» **Action item**:
Exact copies of the lines below are the goal; any images in them are dropped.

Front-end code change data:
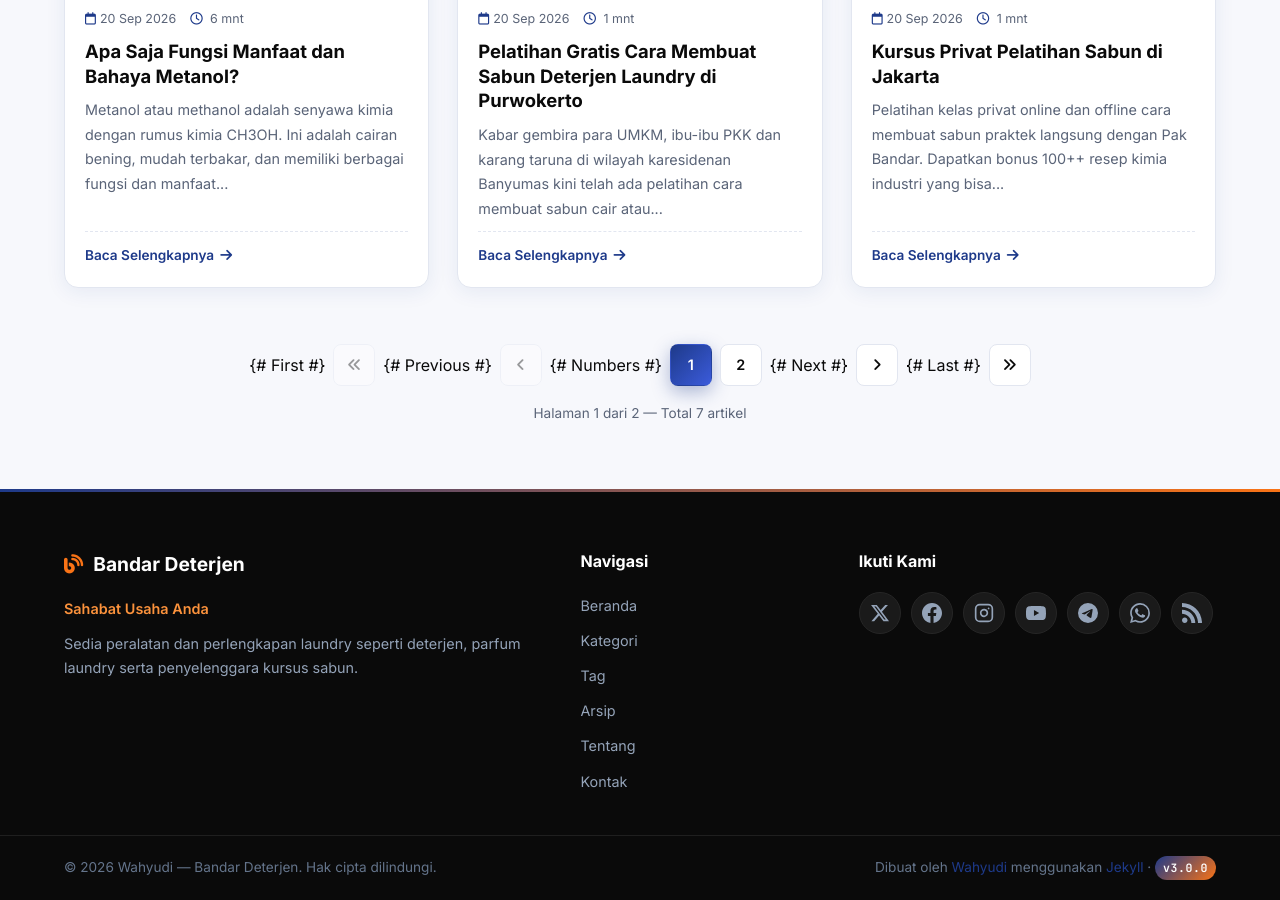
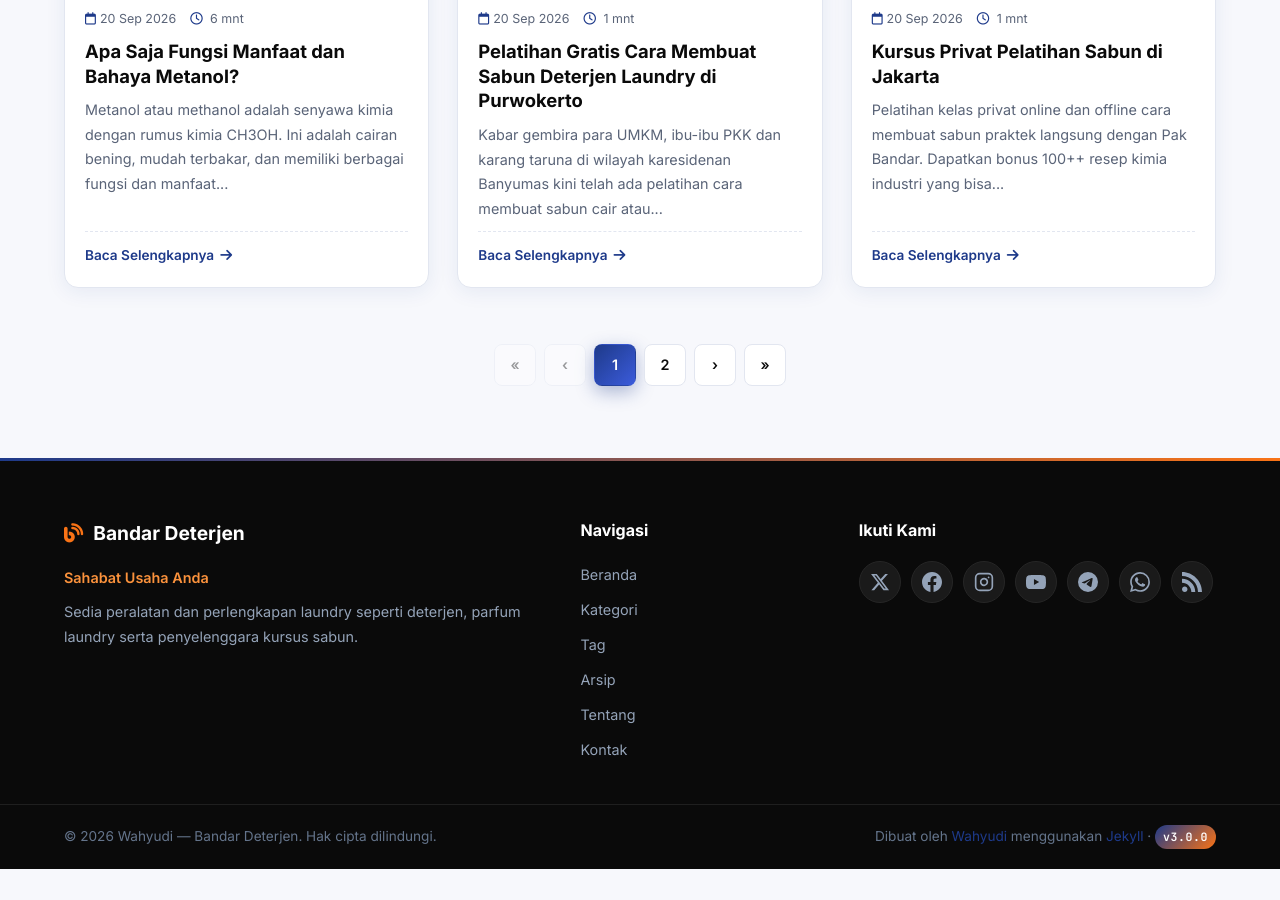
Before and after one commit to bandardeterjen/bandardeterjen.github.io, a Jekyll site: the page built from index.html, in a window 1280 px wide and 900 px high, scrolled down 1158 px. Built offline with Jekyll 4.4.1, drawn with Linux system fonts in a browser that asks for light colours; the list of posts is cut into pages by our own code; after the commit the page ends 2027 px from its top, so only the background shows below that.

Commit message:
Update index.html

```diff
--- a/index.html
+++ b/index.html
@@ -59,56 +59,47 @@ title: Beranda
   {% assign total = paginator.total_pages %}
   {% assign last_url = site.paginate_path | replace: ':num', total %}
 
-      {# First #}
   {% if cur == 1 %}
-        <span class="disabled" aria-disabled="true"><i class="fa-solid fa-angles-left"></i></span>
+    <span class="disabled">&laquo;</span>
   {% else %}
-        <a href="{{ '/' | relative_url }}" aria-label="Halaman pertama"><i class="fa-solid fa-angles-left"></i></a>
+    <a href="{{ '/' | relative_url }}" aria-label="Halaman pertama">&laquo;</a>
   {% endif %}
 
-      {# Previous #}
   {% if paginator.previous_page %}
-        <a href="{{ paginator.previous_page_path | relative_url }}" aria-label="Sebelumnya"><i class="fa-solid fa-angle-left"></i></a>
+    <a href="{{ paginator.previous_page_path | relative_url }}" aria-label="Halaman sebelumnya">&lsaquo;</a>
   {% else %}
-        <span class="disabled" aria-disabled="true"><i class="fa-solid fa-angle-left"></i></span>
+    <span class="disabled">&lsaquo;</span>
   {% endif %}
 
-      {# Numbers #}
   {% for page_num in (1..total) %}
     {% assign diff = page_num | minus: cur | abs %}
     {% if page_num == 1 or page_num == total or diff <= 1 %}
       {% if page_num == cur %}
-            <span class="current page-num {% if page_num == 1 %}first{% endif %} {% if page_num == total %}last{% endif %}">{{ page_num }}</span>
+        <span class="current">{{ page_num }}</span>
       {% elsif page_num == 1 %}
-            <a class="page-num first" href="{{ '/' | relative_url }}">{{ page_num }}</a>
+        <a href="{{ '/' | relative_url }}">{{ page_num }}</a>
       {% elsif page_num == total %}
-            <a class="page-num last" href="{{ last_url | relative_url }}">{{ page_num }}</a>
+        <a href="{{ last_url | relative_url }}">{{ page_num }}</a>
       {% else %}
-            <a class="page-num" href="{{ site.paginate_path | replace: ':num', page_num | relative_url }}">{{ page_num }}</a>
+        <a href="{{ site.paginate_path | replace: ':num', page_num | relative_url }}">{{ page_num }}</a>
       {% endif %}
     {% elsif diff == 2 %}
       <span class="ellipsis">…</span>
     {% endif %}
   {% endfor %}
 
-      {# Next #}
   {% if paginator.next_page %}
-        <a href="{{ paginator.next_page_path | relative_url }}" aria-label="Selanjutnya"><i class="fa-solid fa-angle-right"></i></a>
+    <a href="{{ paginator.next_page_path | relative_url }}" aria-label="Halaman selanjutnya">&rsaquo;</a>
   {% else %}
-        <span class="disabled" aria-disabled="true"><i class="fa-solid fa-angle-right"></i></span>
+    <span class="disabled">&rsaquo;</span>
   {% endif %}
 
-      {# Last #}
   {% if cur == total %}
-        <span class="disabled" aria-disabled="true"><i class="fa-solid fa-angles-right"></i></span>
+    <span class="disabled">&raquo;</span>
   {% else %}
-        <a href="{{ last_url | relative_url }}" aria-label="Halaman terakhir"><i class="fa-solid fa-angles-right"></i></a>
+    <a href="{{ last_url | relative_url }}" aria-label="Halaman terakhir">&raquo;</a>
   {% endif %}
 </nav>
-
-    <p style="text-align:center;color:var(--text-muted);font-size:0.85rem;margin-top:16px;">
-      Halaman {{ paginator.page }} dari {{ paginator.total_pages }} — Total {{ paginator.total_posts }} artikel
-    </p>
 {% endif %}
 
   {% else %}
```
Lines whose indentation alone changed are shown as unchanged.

» **Result**:
Before and after one commit to bandardeterjen/bandardeterjen.github.io, a Jekyll site: the page built from index.html, in a window 1280 px wide and 900 px high, scrolled down 1158 px. Built offline with Jekyll 4.4.1, drawn with Linux system fonts in a browser that asks for light colours; the list of posts is cut into pages by our own code; after the commit the page ends 2027 px from its top, so only the background shows below that.

Commit message:
Update index.html

```diff
--- a/index.html
+++ b/index.html
@@ -59,56 +59,47 @@ title: Beranda
   {% assign total = paginator.total_pages %}
   {% assign last_url = site.paginate_path | replace: ':num', total %}
 
-      {# First #}
   {% if cur == 1 %}
-        <span class="disabled" aria-disabled="true"><i class="fa-solid fa-angles-left"></i></span>
+    <span class="disabled">&laquo;</span>
   {% else %}
-        <a href="{{ '/' | relative_url }}" aria-label="Halaman pertama"><i class="fa-solid fa-angles-left"></i></a>
+    <a href="{{ '/' | relative_url }}" aria-label="Halaman pertama">&laquo;</a>
   {% endif %}
 
-      {# Previous #}
   {% if paginator.previous_page %}
-        <a href="{{ paginator.previous_page_path | relative_url }}" aria-label="Sebelumnya"><i class="fa-solid fa-angle-left"></i></a>
+    <a href="{{ paginator.previous_page_path | relative_url }}" aria-label="Halaman sebelumnya">&lsaquo;</a>
   {% else %}
-        <span class="disabled" aria-disabled="true"><i class="fa-solid fa-angle-left"></i></span>
+    <span class="disabled">&lsaquo;</span>
   {% endif %}
 
-      {# Numbers #}
   {% for page_num in (1..total) %}
     {% assign diff = page_num | minus: cur | abs %}
     {% if page_num == 1 or page_num == total or diff <= 1 %}
       {% if page_num == cur %}
-            <span class="current page-num {% if page_num == 1 %}first{% endif %} {% if page_num == total %}last{% endif %}">{{ page_num }}</span>
+        <span class="current">{{ page_num }}</span>
       {% elsif page_num == 1 %}
-            <a class="page-num first" href="{{ '/' | relative_url }}">{{ page_num }}</a>
+        <a href="{{ '/' | relative_url }}">{{ page_num }}</a>
       {% elsif page_num == total %}
-            <a class="page-num last" href="{{ last_url | relative_url }}">{{ page_num }}</a>
+        <a href="{{ last_url | relative_url }}">{{ page_num }}</a>
       {% else %}
-            <a class="page-num" href="{{ site.paginate_path | replace: ':num', page_num | relative_url }}">{{ page_num }}</a>
+        <a href="{{ site.paginate_path | replace: ':num', page_num | relative_url }}">{{ page_num }}</a>
       {% endif %}
     {% elsif diff == 2 %}
       <span class="ellipsis">…</span>
     {% endif %}
   {% endfor %}
 
-      {# Next #}
   {% if paginator.next_page %}
-        <a href="{{ paginator.next_page_path | relative_url }}" aria-label="Selanjutnya"><i class="fa-solid fa-angle-right"></i></a>
+    <a href="{{ paginator.next_page_path | relative_url }}" aria-label="Halaman selanjutnya">&rsaquo;</a>
   {% else %}
-        <span class="disabled" aria-disabled="true"><i class="fa-solid fa-angle-right"></i></span>
+    <span class="disabled">&rsaquo;</span>
   {% endif %}
 
-      {# Last #}
   {% if cur == total %}
-        <span class="disabled" aria-disabled="true"><i class="fa-solid fa-angles-right"></i></span>
+    <span class="disabled">&raquo;</span>
   {% else %}
-        <a href="{{ last_url | relative_url }}" aria-label="Halaman terakhir"><i class="fa-solid fa-angles-right"></i></a>
+    <a href="{{ last_url | relative_url }}" aria-label="Halaman terakhir">&raquo;</a>
   {% endif %}
 </nav>
-
-    <p style="text-align:center;color:var(--text-muted);font-size:0.85rem;margin-top:16px;">
-      Halaman {{ paginator.page }} dari {{ paginator.total_pages }} — Total {{ paginator.total_posts }} artikel
-    </p>
 {% endif %}
 
   {% else %}
```
Lines whose indentation alone changed are shown as unchanged.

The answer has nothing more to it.